Like its predecessors, the recent release of the new iPhone was marked by a new slick ad campaign, extensive waves of media coverage, and Apple Stores wrapped with snaking lines of bright eyed iPhone hopefuls.
Amid the commotion, many marketers were standing on the sidelines wondering whether to jump on this trend.
So just how popular is the iPhone 5 so far? According to Apple, the device sold five million units within the first three days. The iPhone 4S in comparison, sold four million units in the same opening weekend time frame last year (a 25% yoy growth), making the iPhone 5 Apple’s fastest selling iOS device to date. Experts predict Apple will easily sell tens of millions units by the end of the year.
Though the wider range of devices and price points of Android devices will continue to fuel Android smartphones' explosive trajectory, the popularity of the new iPhone gives Apple iOS a chance to at least keep up with this rampant growth.
AYTM Research in partnership with Mashable conducted a market research study that found that current Android owners are 2.4x more likely to switch to an iPhone than vice versa.
The arrival of the iPhone 5 benefits the entire suite of iPhone products. The iPhone 4 and 4S are now priced lower, making them more competitive with the lower priced Android phones and thus more attractive to the more price sensitive consumers.
In the same study, almost 19% of prospective iPhone customers were actually looking to purchase the iPhone 4S (v 71% opting for the iPhone 5).
As a result of strong iPhone sales, some of the key media partners that Fetch recently surveyed are already seeing up to 20% boosts in overall iPhone impression volume.
Naturally, aggregate app download activity increases as well during a new iPhone release. A study from Fiksu showed that from Sep 2011 (when the iPhone 4s launched) to October 2011, the total downloads per day of the Top 200 apps increased 29%.
It is still a bit too early to tell if advertiser dollars will follow suit with the growth in supply and inflate average CPMs. History has shown however, that the volume of new users outweighs any initial spikes in advertiser demand, with the driving down the cost to acquire a new loyal user (defined as a user who opens an app multiple times). Marketers should take advantage of the increased volume.
The iPhone 5 as a product delivers a handful of upgrades that delights users and marketers alike. The main change is iOS 6, the latest version of Apple’s mobile operating system that comes packed with new features that include a location aware, mobile wallet app called Passbook.
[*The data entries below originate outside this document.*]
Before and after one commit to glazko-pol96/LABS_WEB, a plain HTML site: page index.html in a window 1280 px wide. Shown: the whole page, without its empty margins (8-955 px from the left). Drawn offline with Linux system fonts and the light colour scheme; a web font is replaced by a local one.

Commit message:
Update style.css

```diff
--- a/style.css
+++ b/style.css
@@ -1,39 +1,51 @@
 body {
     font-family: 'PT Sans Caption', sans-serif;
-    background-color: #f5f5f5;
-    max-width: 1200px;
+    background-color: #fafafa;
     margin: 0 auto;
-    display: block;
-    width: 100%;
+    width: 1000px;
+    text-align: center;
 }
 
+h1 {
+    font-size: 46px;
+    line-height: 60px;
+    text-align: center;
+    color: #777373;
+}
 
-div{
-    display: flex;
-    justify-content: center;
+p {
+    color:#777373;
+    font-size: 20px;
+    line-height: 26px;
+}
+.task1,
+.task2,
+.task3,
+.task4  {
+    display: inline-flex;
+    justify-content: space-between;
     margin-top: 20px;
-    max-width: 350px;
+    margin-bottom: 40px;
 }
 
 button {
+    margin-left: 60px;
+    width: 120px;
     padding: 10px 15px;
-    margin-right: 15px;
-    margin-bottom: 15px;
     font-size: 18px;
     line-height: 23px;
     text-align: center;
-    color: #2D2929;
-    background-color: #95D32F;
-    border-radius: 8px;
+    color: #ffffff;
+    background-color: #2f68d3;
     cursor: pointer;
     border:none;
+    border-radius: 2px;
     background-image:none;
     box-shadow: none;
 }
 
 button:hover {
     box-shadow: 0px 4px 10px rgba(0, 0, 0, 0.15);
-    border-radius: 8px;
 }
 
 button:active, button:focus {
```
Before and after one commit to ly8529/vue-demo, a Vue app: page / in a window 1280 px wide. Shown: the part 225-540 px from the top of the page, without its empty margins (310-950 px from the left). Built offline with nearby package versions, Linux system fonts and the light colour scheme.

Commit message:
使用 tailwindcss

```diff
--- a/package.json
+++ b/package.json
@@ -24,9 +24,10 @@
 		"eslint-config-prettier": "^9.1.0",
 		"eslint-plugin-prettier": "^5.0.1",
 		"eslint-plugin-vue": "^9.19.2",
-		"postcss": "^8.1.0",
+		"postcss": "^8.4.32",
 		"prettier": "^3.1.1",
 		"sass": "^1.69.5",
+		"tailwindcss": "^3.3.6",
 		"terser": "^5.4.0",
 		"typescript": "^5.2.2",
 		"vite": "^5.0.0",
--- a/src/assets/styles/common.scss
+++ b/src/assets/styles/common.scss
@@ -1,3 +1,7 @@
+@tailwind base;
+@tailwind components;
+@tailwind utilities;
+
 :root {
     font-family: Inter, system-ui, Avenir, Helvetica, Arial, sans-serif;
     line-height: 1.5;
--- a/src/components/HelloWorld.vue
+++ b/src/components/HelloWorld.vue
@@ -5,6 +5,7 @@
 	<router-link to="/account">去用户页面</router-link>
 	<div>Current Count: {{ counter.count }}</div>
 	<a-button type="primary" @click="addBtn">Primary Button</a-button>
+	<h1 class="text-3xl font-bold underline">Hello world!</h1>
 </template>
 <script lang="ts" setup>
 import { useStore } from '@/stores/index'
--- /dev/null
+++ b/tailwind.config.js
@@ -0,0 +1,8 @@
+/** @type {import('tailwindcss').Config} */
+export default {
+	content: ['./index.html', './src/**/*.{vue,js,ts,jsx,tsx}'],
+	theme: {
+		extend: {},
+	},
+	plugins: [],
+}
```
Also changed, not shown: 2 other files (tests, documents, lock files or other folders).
Passbook has the potential to radically change the landscape of mobile coupons and mobile customer loyalty programs, bringing together movie tickets, airline boarding passes and retail coupons together one single access point for the user.
One of the other main product differences most pertinent to marketers is the shift from a 3.5-inch display to a 4-inch touchscreen display.
It will be up to marketers to capitalize on the larger real estate (exactly 176 pixels of screen height to be exact) to create bigger, more impactful brand experiences for consumers. App developers on the other hand will need to update their apps to ensure their apps render correctly on the iPhone 5.
Boasting a processor twice as fast and a more robust LTE wireless connection, the iPhone 5 is also more powerful and faster device than its predecessor. Users can get more web browsing, app downloading, social networking, emailing, etc, accomplished in a shorter amount of time than before.
Marketers will have a tough time breaking through potential user multitasking and increased activity, but they can leverage the increased speeds to deliver even richer experiences more seamlessly to their end consumers. Specifically, they should leverage ad formats such as mobile video and rich media to drive deeper engagement with their audiences.
The iPhone is not going away anytime shortly. The iPhone 5's popularity gives marketers a larger total audience of iPhone users to reach. If marketers can wait until the initial hype and advertiser demand subsides, there is the potential to acquire new iPhone users at lower costs than expected.
The upgraded hardware, software and larger screen size should keep users happy at least until Apple releases its next iteration. In the meantime, it's all up to marketers to show they are willing to provide consumers experiences that are just as innovative.